═══ Dataset records ═══

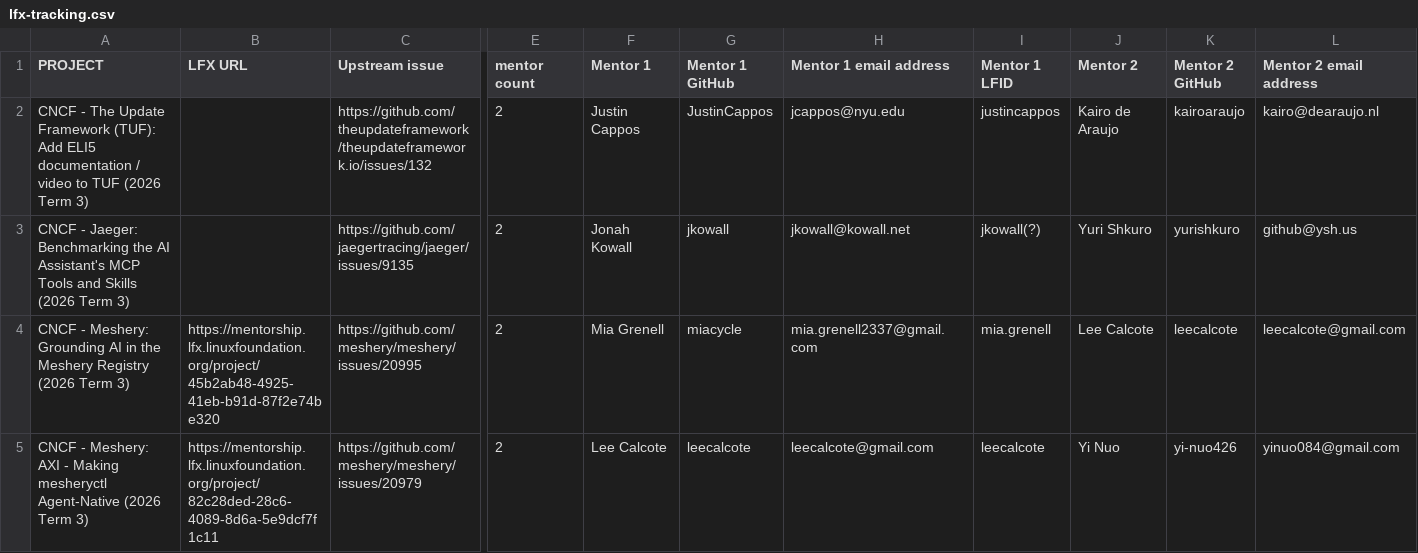
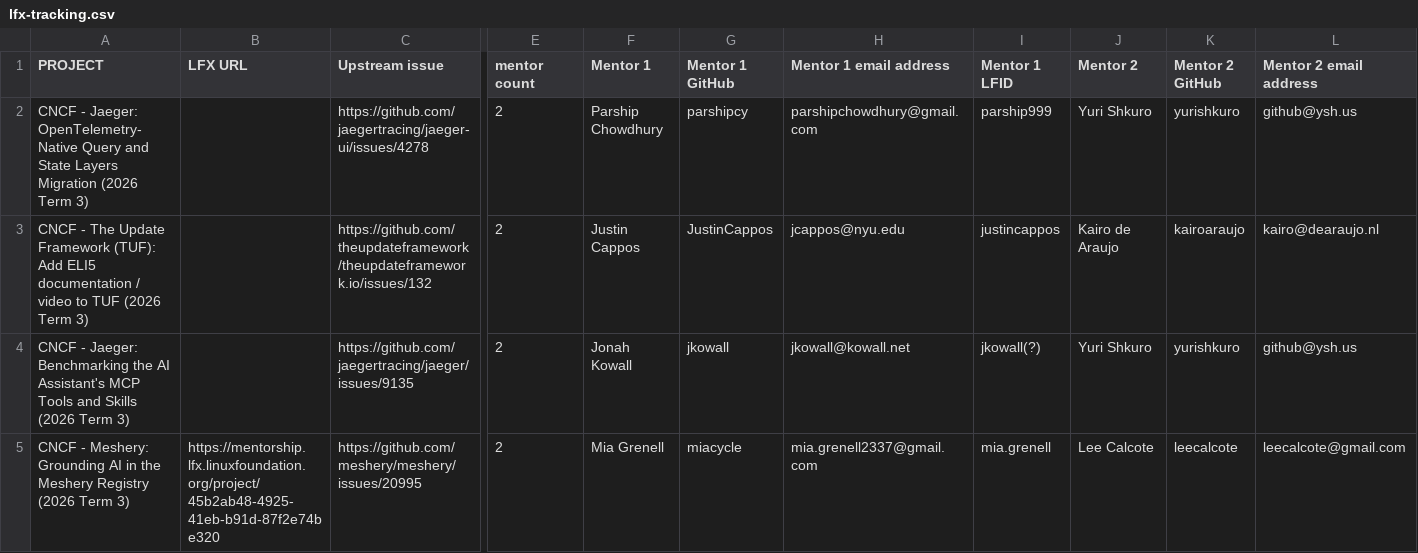
Before and after one commit to cncf/mentoring, a CSV file: programs/lfx-mentorship/2026/03-Sep-Nov/lfx-tracking.csv, drawn as a sheet; only a part is shown, gaps mark what is left out; the shorter side is filled out with more unchanged rows; rows hold the shown columns only; the diff names each change by its address in the sheet, - before the commit and + after, or states it on an @@ line.

```diff
--- a/programs/lfx-mentorship/2026/03-Sep-Nov/lfx-tracking.csv
+++ b/programs/lfx-mentorship/2026/03-Sep-Nov/lfx-tracking.csv
+row 2: CNCF - Jaeger: OpenTelemetry-Native Query and State Layers Migration (2026 Term 3) |  | https://github.com/jaegertracing/jaeger-ui/issues/4278 | 2 | Parship Chowdhury | parshipcy | parshipchowdhury@gmail.com | parship999 | Yuri Shkuro | yurishkuro | github@ysh.us
```
Also changed, not shown: 2 other files.
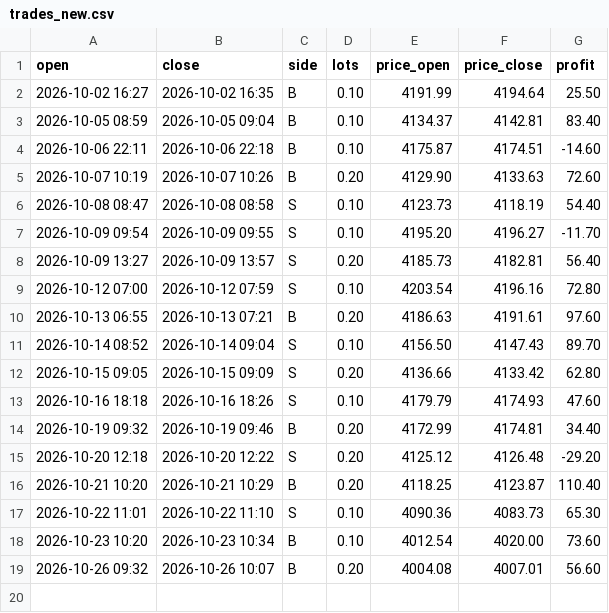
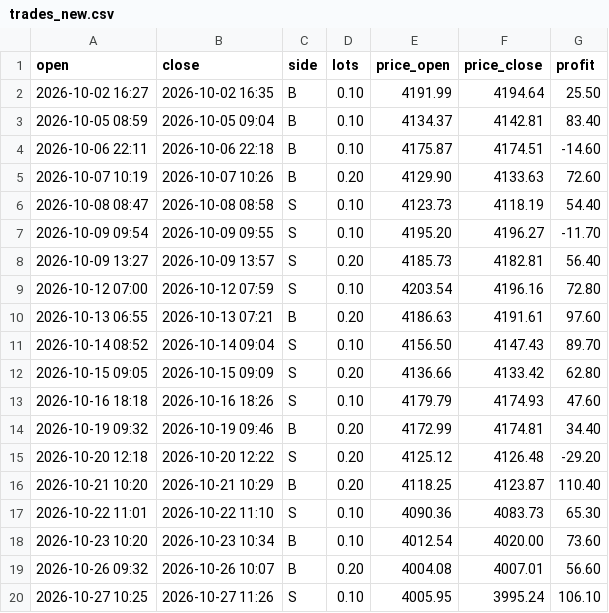
Before and after one commit to sonicdesk-live/sonicdesk, a CSV file: trades_new.csv, drawn as a sheet.

Commit message:
Update trades

```diff
--- a/trades_new.csv
+++ b/trades_new.csv
@@ -19 +19,2 @@ open,close,side,lots,price_open,price_close,profit
 2026-10-26 09:32,2026-10-26 10:07,B,0.20,4004.08,4007.01,56.60
+2026-10-27 10:25,2026-10-27 11:26,S,0.10,4005.95,3995.24,106.10
```
Also changed, not shown: 1 other file.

═══

What the task asks:
Word for word, retype the material above without its pictures.

Your response:
Before and after one commit to cncf/mentoring, a CSV file: programs/lfx-mentorship/2026/03-Sep-Nov/lfx-tracking.csv, drawn as a sheet; only a part is shown, gaps mark what is left out; the shorter side is filled out with more unchanged rows; rows hold the shown columns only; the diff names each change by its address in the sheet, - before the commit and + after, or states it on an @@ line.

```diff
--- a/programs/lfx-mentorship/2026/03-Sep-Nov/lfx-tracking.csv
+++ b/programs/lfx-mentorship/2026/03-Sep-Nov/lfx-tracking.csv
+row 2: CNCF - Jaeger: OpenTelemetry-Native Query and State Layers Migration (2026 Term 3) |  | https://github.com/jaegertracing/jaeger-ui/issues/4278 | 2 | Parship Chowdhury | parshipcy | parshipchowdhury@gmail.com | parship999 | Yuri Shkuro | yurishkuro | github@ysh.us
```
Also changed, not shown: 2 other files.
Before and after one commit to sonicdesk-live/sonicdesk, a CSV file: trades_new.csv, drawn as a sheet.

Commit message:
Update trades

```diff
--- a/trades_new.csv
+++ b/trades_new.csv
@@ -19 +19,2 @@ open,close,side,lots,price_open,price_close,profit
 2026-10-26 09:32,2026-10-26 10:07,B,0.20,4004.08,4007.01,56.60
+2026-10-27 10:25,2026-10-27 11:26,S,0.10,4005.95,3995.24,106.10
```
Also changed, not shown: 1 other file.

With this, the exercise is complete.